One of my favorite quotes was from the movie Garden State: "You'll see when you move out it just sort of happens one day, one day and it's just gone. And you can never get it back. It's like you get homesick for a place that doesn't exist. I mean it's like this rite of passage, you know. You won't have this feeling again until you create a new idea of home for yourself, you know, for your kids, for the family you start, it's like a cycle or something." I think this idea sums it up so perfectly.

It was a beautiful childhood and sometimes I drop hints to Matt asking him if we can move back :) Hang in there. You're not alone!

Sian said...

Yep I totally experienced this, it gets better.

I can't wait to see more of your house its looking great xxx

Kerry said...

So good to hear your voice again, Lina.

Rachel said...

I've been feeling the same way when I go home to Minnesota, and it's been getting worse the longer I've been away as well. Almost my whole family is there, and I have SUCH a fabulous community of friends there, and there are millions of places I love...I miss it so much. But I also love in in California, and I don't want to be done here either. And if I moved back to Minnesota permanently, I'm not sure I would be as happy as I think I'd be. It's hard to tell. Also, in relation to not doing things with your day/actually getting shit done, you should check this little chart out:


^^She's a super funny artist, and I saw that the other day and actually laughed out loud because I could relate so much. Too often, my life is the top two boxes.

Wonderful blog post, per usual. =]

Kaeguri said...

Great post on a topic that so many of us can relate to. I have mixed feelings about moving back to VT but I still perhaps selfishly want my family to stay there so that I have my childhood home to return to.

Anonymous said...
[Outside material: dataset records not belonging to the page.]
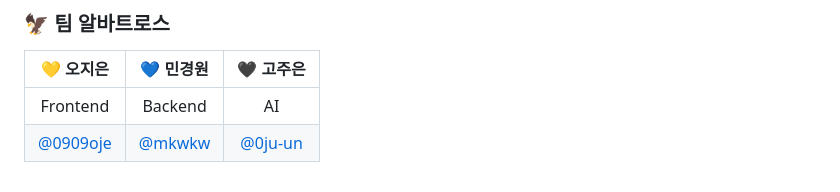
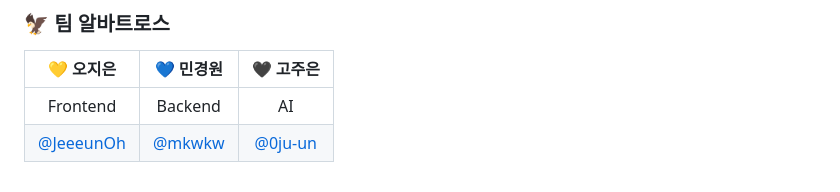
Before and after one commit to E-Albatross/bareun-geulssi, a Markdown page: README.md, the part around the change. GitHub-like rendering.

```diff
--- a/README.md
+++ b/README.md
@@ -70,4 +70,4 @@
 |💛 오지은|💙 민경원|🖤 고주은|
 |:------:|:------:|:------:|
 |Frontend|Backend|AI|
-|[@0909oje](https://github.com/0909oje)|[@mkwkw](https://github.com/mkwkw)|[@0ju-un](https://github.com/0ju-un)|
+|[@JeeeunOh](https://github.com/JeeeunOh)|[@mkwkw](https://github.com/mkwkw)|[@0ju-un](https://github.com/0ju-un)|
```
Just perfect. I am fairly older than you, live two states away from my hometown, and you're right- it doesn't get easier. It just becomes a part of you, a part of life.

DIANE said...

Oh Melina...sigh. This will give me new perspective every single day, when I look at the beautiful sea glass pendant dangling from my rear view window...the pendant you created during such a sad time in your life. From now on when I hop in the car and see your sea glass, I'll say my own command...to you, me, all of us. Don't get sad...see the beauty in everything.

On a side note, I came across your thank you card a few weeks ago. It is clear that those words were written by a completely different Lina. Blessings to you...Asheville and your new life suit you well. Hugs ☺️

Maria said...

i love that you're writing again.

Maggie Jones said...

Just perfectly painful. At times, I feel suffocating/paralyzing pain when I pull away from my parents. Nostalgia is my noose.